(Screenshot and code edit data)
● ● ● ● ●
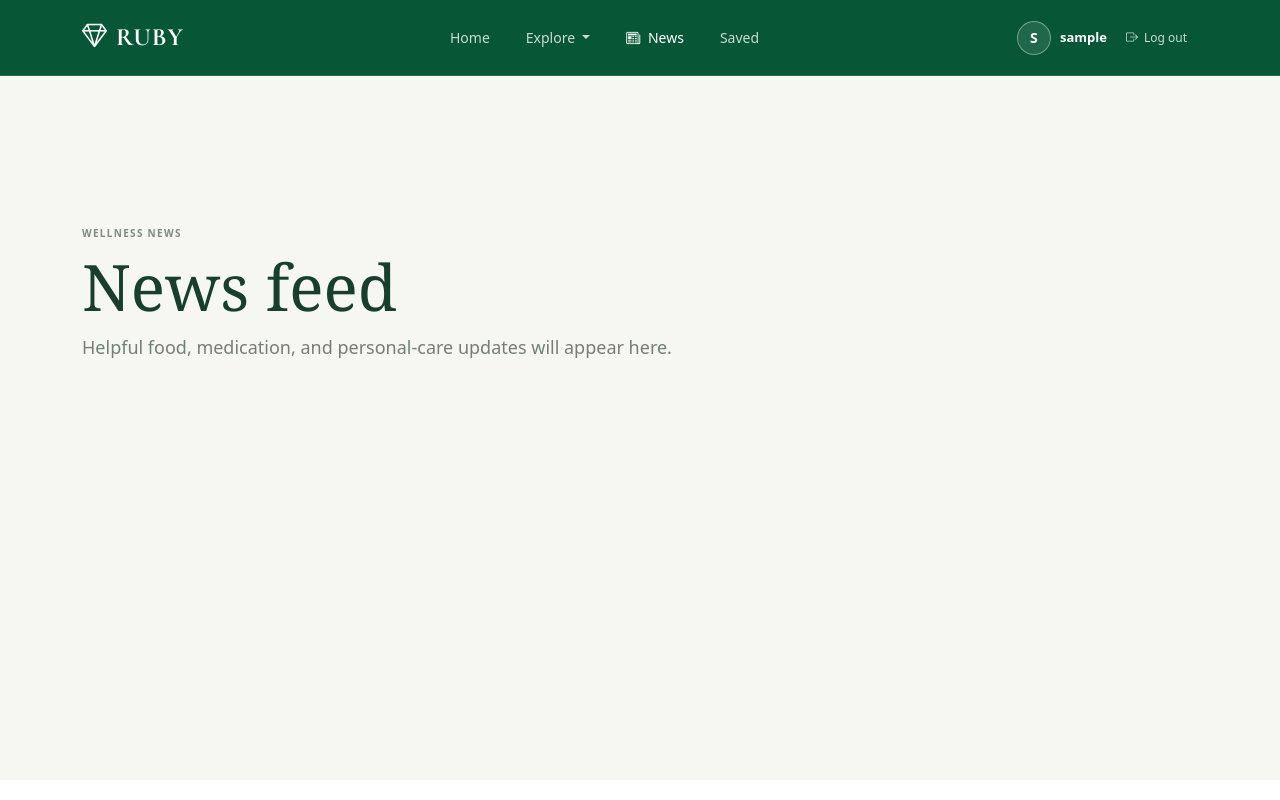
After one commit to Ruby-Project-SEO/Ruby, a Flask app: page /news in a window 1280 px wide. The commit adds this page. Run offline with Flask 3, Linux system fonts and the light colour scheme; the visitor is signed in with stand-in values (Sample User, id 1).

Commit message:
Add news feed navigation and page

```diff
--- a/backend/app.py
+++ b/backend/app.py
@@ -787,6 +787,12 @@ def home():
         return redirect(url_for('login'))
     return render_dashboard()
 
+@app.route('/news')
+def news_feed():
+    if not session.get('username'):
+        return redirect(url_for('login'))
+    return render_template('news_feed.html')
+
 @app.route('/login')
 def login():
     if session.get('user_id') and session.get('username'):
--- a/frontend/static/styles.css
+++ b/frontend/static/styles.css
@@ -1798,6 +1798,26 @@ body {
 
 .plan-workspace {
     grid-column: 1 / -1;
+}
+
+.news-feed-page {
+    min-height: calc(100vh - 96px);
+    padding: 150px 0 80px;
+    background: #f6f7f2;
+}
+
+.news-feed-page h1 {
+    margin: 8px 0;
+    color: #173f2c;
+    font-family: Georgia, serif;
+    font-size: clamp(38px, 6vw, 64px);
+}
+
+.news-feed-page p {
+    max-width: 620px;
+    margin: 0;
+    color: #718077;
+    font-size: 18px;
 }
 
 .plan-workspace-header {
--- a/frontend/templates/layout.html
+++ b/frontend/templates/layout.html
@@ -58,6 +58,10 @@
                 </li>
               </ul>
             </div>
+            <a class="nav-link {% if request.endpoint == 'news_feed' %}active{% endif %}" href="{{ url_for('news_feed') }}">
+              <i class="bi bi-newspaper me-1" aria-hidden="true"></i>
+              News
+            </a>
             <a class="nav-link {% if request.endpoint == 'my_ruby' %}active{% endif %}" href="{{ url_for('my_ruby') }}">Saved</a>
           </div>
 
--- /dev/null
+++ b/frontend/templates/news_feed.html
@@ -0,0 +1,11 @@
+{% extends "layout.html" %}
+
+{% block content %}
+<section class="news-feed-page">
+  <div class="container">
+    <span class="dashboard-section-label">Wellness news</span>
+    <h1>News feed</h1>
+    <p>Helpful food, medication, and personal-care updates will appear here.</p>
+  </div>
+</section>
+{% endblock %}
```
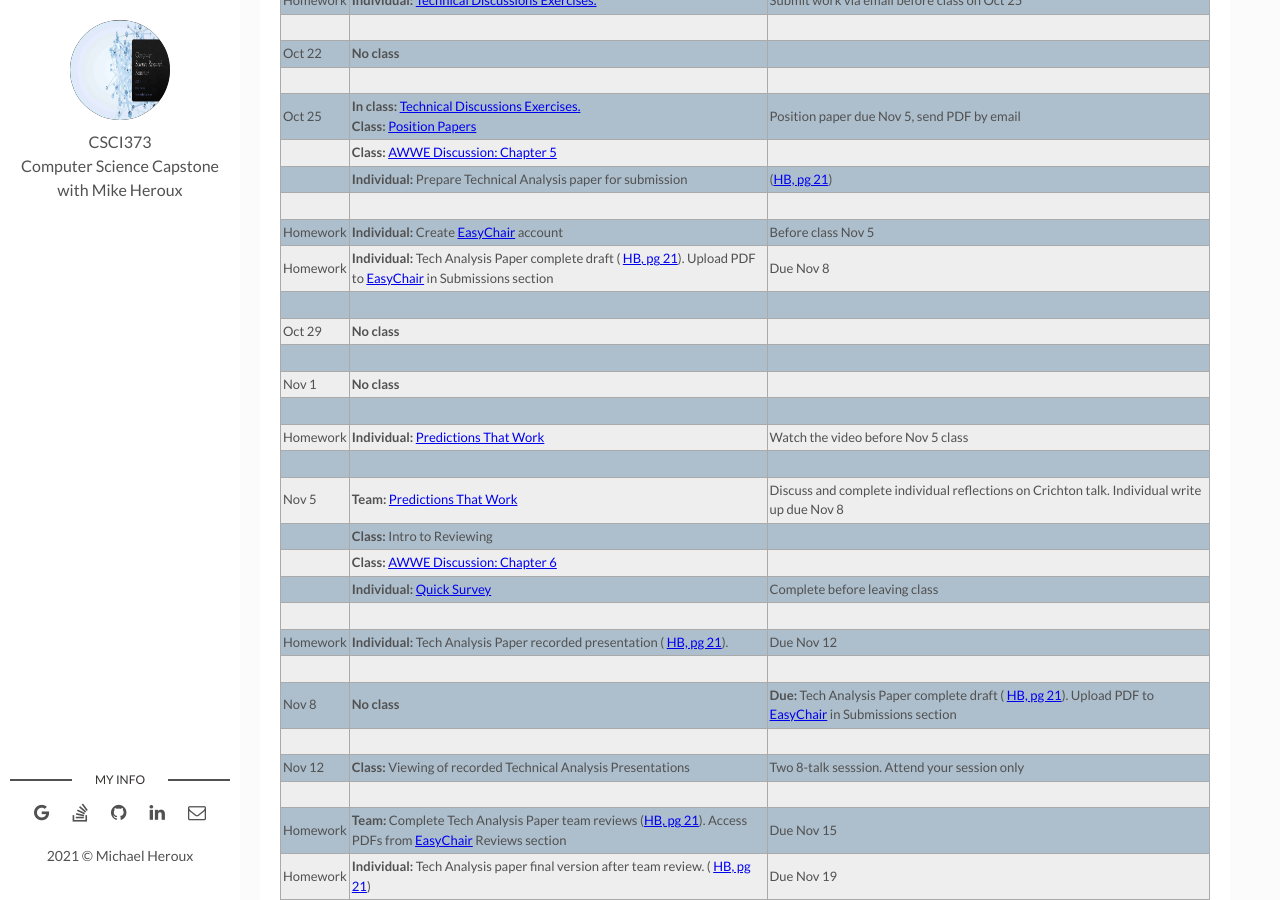
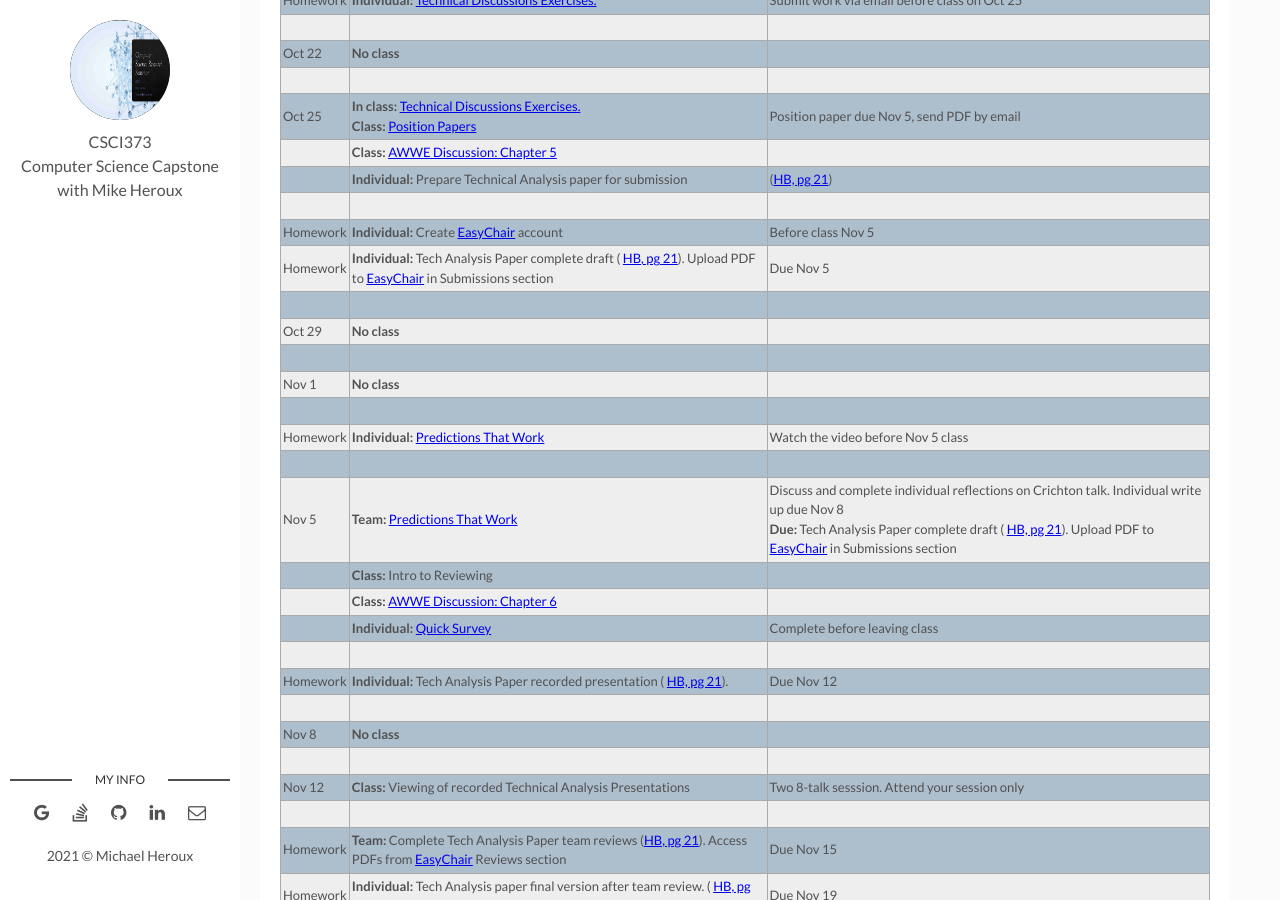
Before and after one commit to maherou/Teaching, a Jekyll site: the page built from files/CS373/2021-Fall-Class-Meeting-Schedule.md, in a window 1280 px wide and 900 px high, scrolled down 2350 px. Built offline with Jekyll 4.4.1, drawn with Linux system fonts in a browser that asks for light colours.

Commit message:
Update 2021-Fall-Class-Meeting-Schedule.md

```diff
--- a/files/CS373/2021-Fall-Class-Meeting-Schedule.md
+++ b/files/CS373/2021-Fall-Class-Meeting-Schedule.md
@@ -94,7 +94,7 @@ location: "Collegeville, MN, USA"
 | | **Individual:** Prepare Technical Analysis paper for submission | ([HB, pg 21](./CSCI373CourseHandbookLatestEdition.pdf)) |
 | | | |
 | Homework | **Individual:** Create [EasyChair](https://easychair.org/conferences/?conf=fall2021tap) account | Before class Nov 5 |
-| Homework | **Individual:** Tech Analysis Paper complete draft ( [HB, pg 21](../CSCI373CourseHandbookLatestEdition.pdf)). Upload PDF to [EasyChair](https://easychair.org/conferences/?conf=fall2021tap) in Submissions section | Due Nov 8 |
+| Homework | **Individual:** Tech Analysis Paper complete draft ( [HB, pg 21](../CSCI373CourseHandbookLatestEdition.pdf)). Upload PDF to [EasyChair](https://easychair.org/conferences/?conf=fall2021tap) in Submissions section | Due Nov 5 |
 | | | |
 | Oct 29 | **No class** | |
 | | | |
@@ -102,14 +102,14 @@ location: "Collegeville, MN, USA"
 | | | |
 | Homework | **Individual:** [Predictions That Work](https://collegeville.github.io/Scribe/PredictionsThatWork/) | Watch the video before Nov 5 class |
 | | | |
-| Nov 5 | **Team:** [Predictions That Work](https://collegeville.github.io/Scribe/PredictionsThatWork/) | Discuss and complete individual reflections on Crichton talk. Individual write up due Nov 8|
+| Nov 5 | **Team:** [Predictions That Work](https://collegeville.github.io/Scribe/PredictionsThatWork/) | Discuss and complete individual reflections on Crichton talk. Individual write up due Nov 8 <br> **Due:** Tech Analysis Paper complete draft ( [HB, pg 21](../CSCI373CourseHandbookLatestEdition.pdf)). Upload PDF to [EasyChair](https://easychair.org/conferences/?conf=fall2021tap) in Submissions section |
 | | **Class:** Intro to Reviewing | |
 | | **Class:** [AWWE Discussion: Chapter 6](../AWWE-Discussion)  | |
 | | **Individual:** [Quick Survey](https://forms.gle/v77ztSXy42bzjfKF8) | Complete before leaving class |
 | | | |
 | Homework | **Individual:** Tech Analysis Paper recorded presentation ( [HB, pg 21](../CSCI373CourseHandbookLatestEdition.pdf)). | Due Nov 12 |
 | | | |
-| Nov 8 | **No class** | **Due:** Tech Analysis Paper complete draft ( [HB, pg 21](../CSCI373CourseHandbookLatestEdition.pdf)). Upload PDF to [EasyChair](https://easychair.org/conferences/?conf=fall2021tap) in Submissions section |
+| Nov 8 | **No class** | |
 | | | |
 | Nov 12 | **Class:** Viewing of recorded Technical Analysis Presentations| Two 8-talk sesssion.  Attend your session only |
 | | | |
```
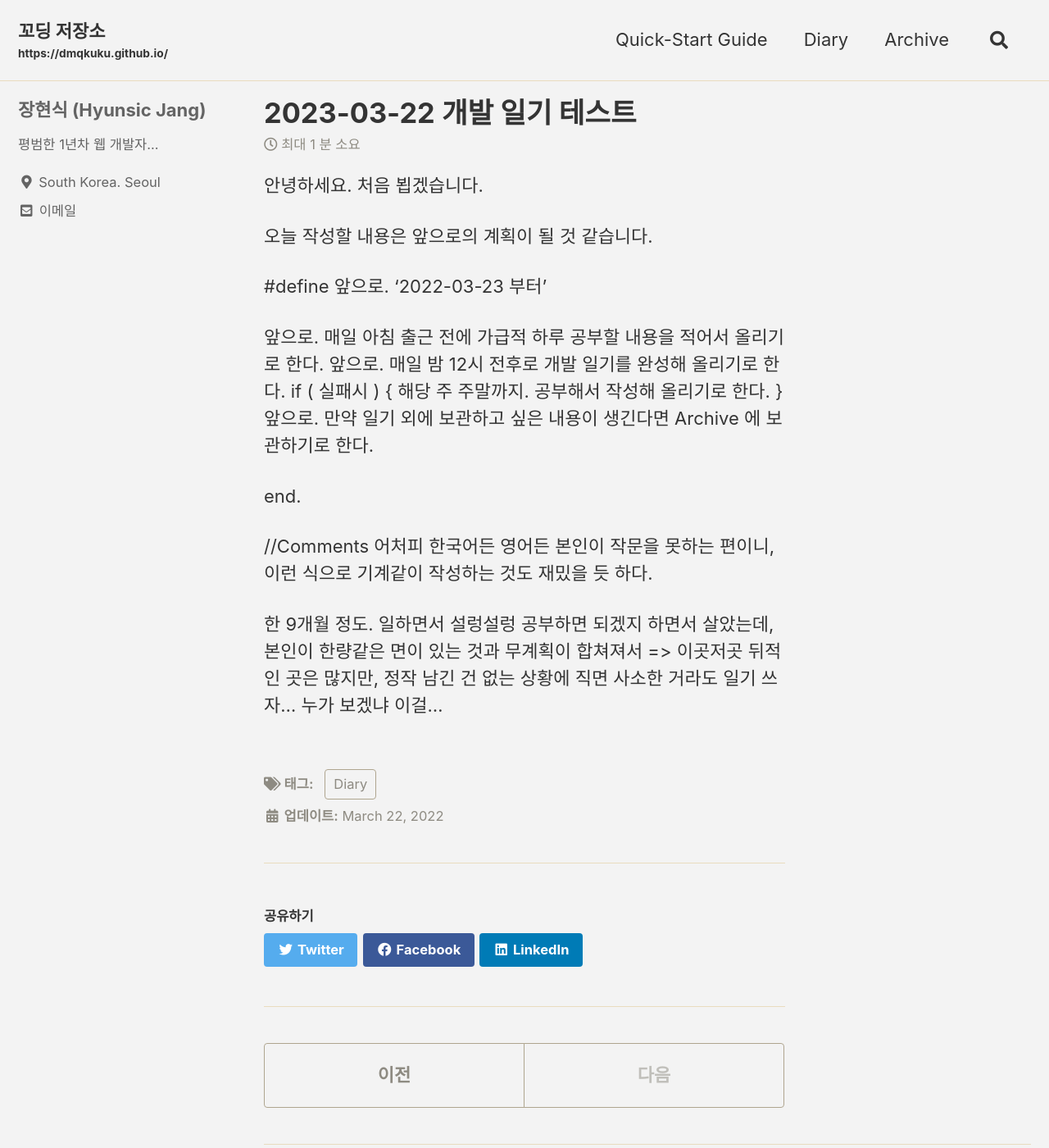
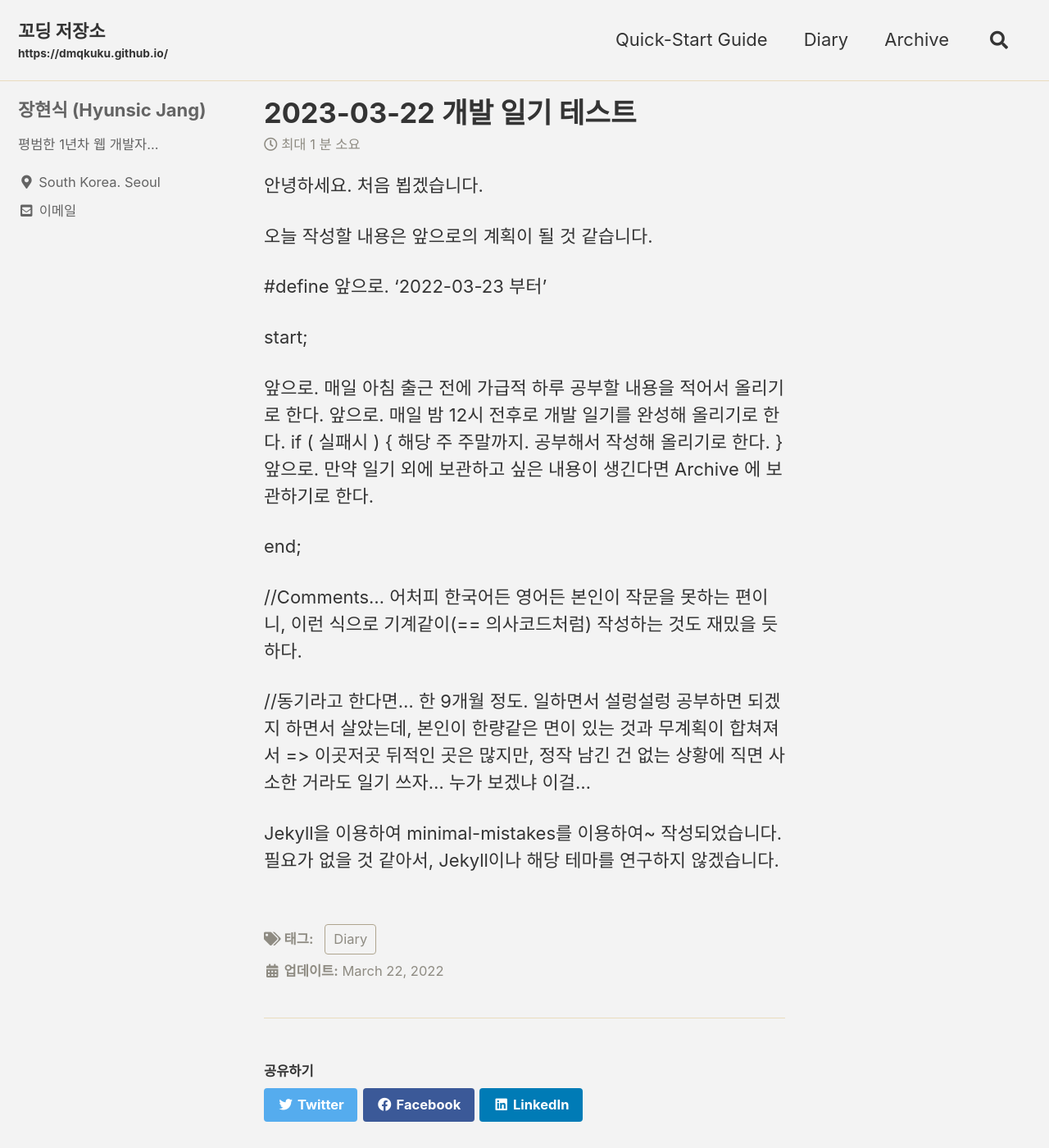
Before and after one commit to dmqkuku/jhsPage, a Jekyll site: the page built from _posts/2022-03-22-test.markdown, in a window 1280 px wide and 1400 px high. Shown: the whole window at 82% size. Built offline with Jekyll 4.4.1, drawn with Linux system fonts in a browser that asks for light colours; cached includes are drawn as plain includes; comment, search, counter and statistics services are not loaded.

Commit message:
약간 추가

```diff
--- a/_posts/2022-03-22-test.markdown
+++ b/_posts/2022-03-22-test.markdown
@@ -12,6 +12,8 @@ excerpt: "diarytest"
 
 #define 앞으로. '2022-03-23 부터'
 
+start;
+
 앞으로. 매일 아침 출근 전에 가급적 하루 공부할 내용을 적어서 올리기로 한다.
 앞으로. 매일 밤 12시 전후로 개발 일기를 완성해 올리기로 한다.
 if ( 실패시 ) {
@@ -19,11 +21,15 @@ if ( 실패시 ) {
 }
 앞으로. 만약 일기 외에 보관하고 싶은 내용이 생긴다면 Archive 에 보관하기로 한다.
 
-end.
+end;
 
-//Comments
-어처피 한국어든 영어든 본인이 작문을 못하는 편이니, 이런 식으로 기계같이 작성하는 것도 재밌을 듯 하다.
+//Comments...
+어처피 한국어든 영어든 본인이 작문을 못하는 편이니, 이런 식으로 기계같이(== 의사코드처럼) 작성하는 것도 재밌을 듯 하다.
 
+//동기라고 한다면...
 한 9개월 정도. 일하면서 설렁설렁 공부하면 되겠지 하면서 살았는데, 본인이 한량같은 면이 있는 것과 무계획이 합쳐져서 => 이곳저곳 뒤적인 곳은 많지만, 정작 남긴 건 없는 상황에 직면
 사소한 거라도 일기 쓰자...
 누가 보겠냐 이걸...
+
+Jekyll을 이용하여 minimal-mistakes를 이용하여~ 작성되었습니다.
+필요가 없을 것 같아서, Jekyll이나 해당 테마를 연구하지 않겠습니다.
```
● ● ● ● ●
• [WHAT YOU SHOULD DO]: Go through the data and count each line that has the word "Schedule", then give the total alone.

• [SOLUTION BELOW]: 4